**Your assignment**
Only the pictures are to be left out; return the rest of the data exactly as it stands.

**Provided entries**
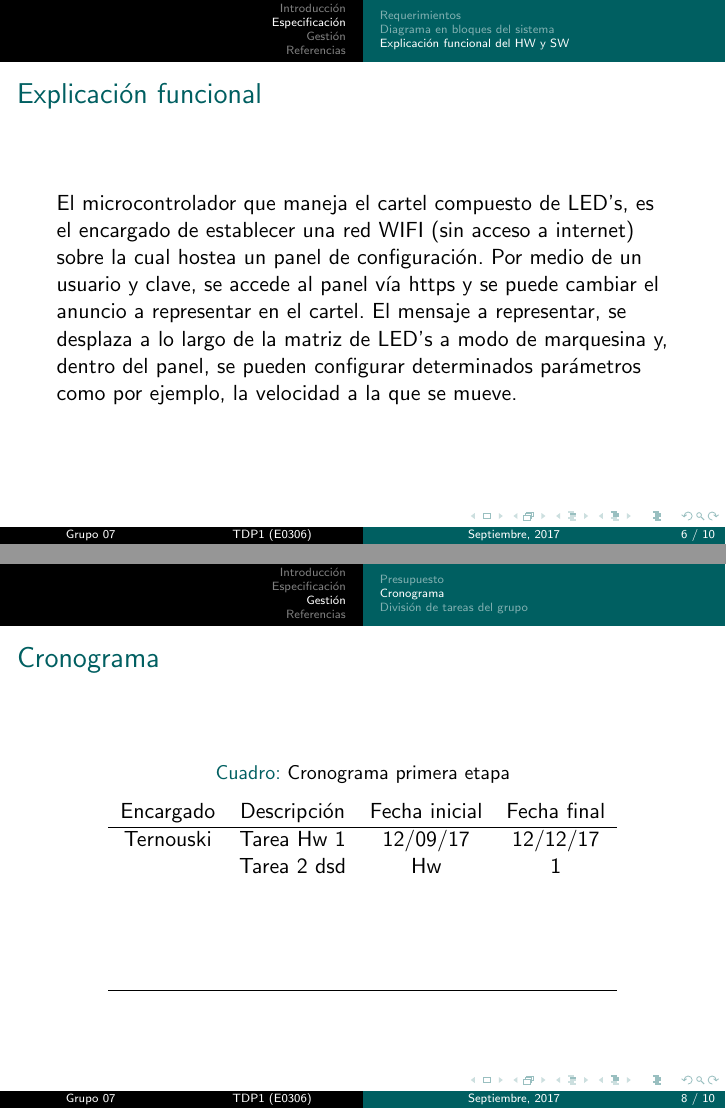
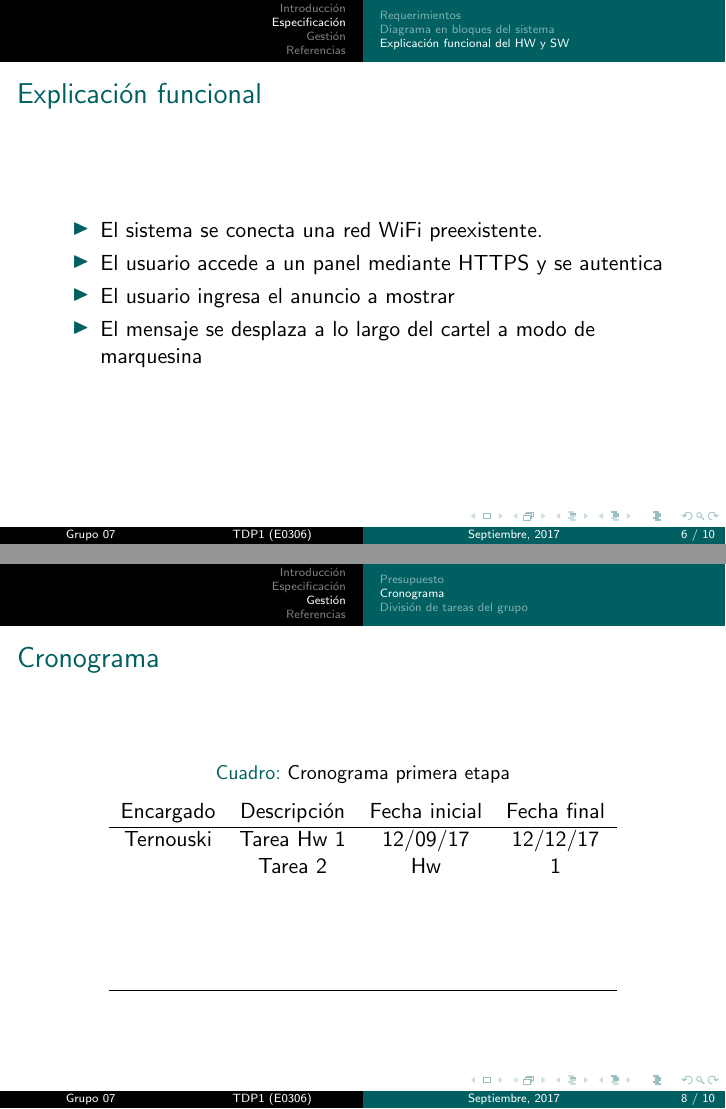
Before and after one commit to RamiroRD/presentacion, LaTeX slides (presentacion.tex, which reads caratula.tex, desarrollo.tex): pages 6 and 8 of 10, joined at a grey line. Compiled offline with pdfLaTeX.

Commit message:
Cambio de título y listaización

```diff
--- a/caratula.tex
+++ b/caratula.tex
@@ -35,7 +35,7 @@
 
 \title[TDP1 (E0306)]{Presentación informe inicial}
 
-\subtitle{Cartel lumínico inteligente y libreria WiFi}
+\subtitle{Cartel lumínico configurable por WiFi}
 
 \author[Grupo 07]{
 	García,& Agustín \and
--- a/desarrollo.tex
+++ b/desarrollo.tex
@@ -58,8 +58,14 @@
 \subsection{Explicación funcional del HW y SW}
 \begin{frame}
 	\frametitle{Explicación funcional}
+	\begin{itemize}
+		 \item El sistema se conecta una red WiFi preexistente.
+		 \item El usuario accede a un panel mediante HTTPS y se autentica
+		 \item El usuario ingresa el anuncio a mostrar
+		 \item El mensaje se desplaza a lo largo del cartel a modo de marquesina
+	\end{itemize}
 
-	El microcontrolador que maneja el cartel compuesto de LED's, es el encargado de establecer una red WIFI (sin acceso a internet) sobre la cual hostea un panel de configuración. Por medio de un usuario y clave, se accede al panel vía https y se puede cambiar el anuncio a representar en el cartel. El mensaje a representar, se desplaza a lo largo de la matriz de LED's a modo de marquesina y, dentro del panel, se pueden configurar determinados parámetros como por ejemplo, la velocidad a la que se mueve.
+	% El microcontrolador que maneja el cartel compuesto de LED's, es el encargado de establecer una red WIFI (sin acceso a internet) sobre la cual hostea un panel de configuración. Por medio de un usuario y clave, se accede al panel vía https y se puede cambiar el anuncio a representar en el cartel. El mensaje a representar, se desplaza a lo largo de la matriz de LED's a modo de marquesina y, dentro del panel, se pueden configurar determinados parámetros como por ejemplo, la velocidad a la que se mueve.
 
 \end{frame}
 
@@ -92,13 +98,13 @@
 		\centering
 		\caption{Cronograma primera etapa}
 		\begin{tabular}{cccc}
-			Encargado & Descripción & Fecha inicial & Fecha final \\ \hline
-			Ternouski & Tarea Hw 1  & 12/09/17       & 12/12/17    \\
-						& Tarea  2 dsd     & Hw            & 1           \\
-						&             &               &             \\
-						&             &               &             \\
-						&             &               &             \\
-						&             &               &             \\ \hline
+			Encargado & Descripción   & Fecha inicial & Fecha final \\ \hline
+			Ternouski & Tarea Hw 1    & 12/09/17      & 12/12/17    \\
+					  & Tarea  2      & Hw            & 1           \\
+					  &               &               &             \\
+					  &               &               &             \\
+					  &               &               &             \\
+					  &               &               &             \\ \hline
 		\end{tabular}
 	\end{table}
 \end{frame}
```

**Solution to this exercise**
Before and after one commit to RamiroRD/presentacion, LaTeX slides (presentacion.tex, which reads caratula.tex, desarrollo.tex): pages 6 and 8 of 10, joined at a grey line. Compiled offline with pdfLaTeX.

Commit message:
Cambio de título y listaización

```diff
--- a/caratula.tex
+++ b/caratula.tex
@@ -35,7 +35,7 @@
 
 \title[TDP1 (E0306)]{Presentación informe inicial}
 
-\subtitle{Cartel lumínico inteligente y libreria WiFi}
+\subtitle{Cartel lumínico configurable por WiFi}
 
 \author[Grupo 07]{
 	García,& Agustín \and
--- a/desarrollo.tex
+++ b/desarrollo.tex
@@ -58,8 +58,14 @@
 \subsection{Explicación funcional del HW y SW}
 \begin{frame}
 	\frametitle{Explicación funcional}
+	\begin{itemize}
+		 \item El sistema se conecta una red WiFi preexistente.
+		 \item El usuario accede a un panel mediante HTTPS y se autentica
+		 \item El usuario ingresa el anuncio a mostrar
+		 \item El mensaje se desplaza a lo largo del cartel a modo de marquesina
+	\end{itemize}
 
-	El microcontrolador que maneja el cartel compuesto de LED's, es el encargado de establecer una red WIFI (sin acceso a internet) sobre la cual hostea un panel de configuración. Por medio de un usuario y clave, se accede al panel vía https y se puede cambiar el anuncio a representar en el cartel. El mensaje a representar, se desplaza a lo largo de la matriz de LED's a modo de marquesina y, dentro del panel, se pueden configurar determinados parámetros como por ejemplo, la velocidad a la que se mueve.
+	% El microcontrolador que maneja el cartel compuesto de LED's, es el encargado de establecer una red WIFI (sin acceso a internet) sobre la cual hostea un panel de configuración. Por medio de un usuario y clave, se accede al panel vía https y se puede cambiar el anuncio a representar en el cartel. El mensaje a representar, se desplaza a lo largo de la matriz de LED's a modo de marquesina y, dentro del panel, se pueden configurar determinados parámetros como por ejemplo, la velocidad a la que se mueve.
 
 \end{frame}
 
@@ -92,13 +98,13 @@
 		\centering
 		\caption{Cronograma primera etapa}
 		\begin{tabular}{cccc}
-			Encargado & Descripción & Fecha inicial & Fecha final \\ \hline
-			Ternouski & Tarea Hw 1  & 12/09/17       & 12/12/17    \\
-						& Tarea  2 dsd     & Hw            & 1           \\
-						&             &               &             \\
-						&             &               &             \\
-						&             &               &             \\
-						&             &               &             \\ \hline
+			Encargado & Descripción   & Fecha inicial & Fecha final \\ \hline
+			Ternouski & Tarea Hw 1    & 12/09/17      & 12/12/17    \\
+					  & Tarea  2      & Hw            & 1           \\
+					  &               &               &             \\
+					  &               &               &             \\
+					  &               &               &             \\
+					  &               &               &             \\ \hline
 		\end{tabular}
 	\end{table}
 \end{frame}
```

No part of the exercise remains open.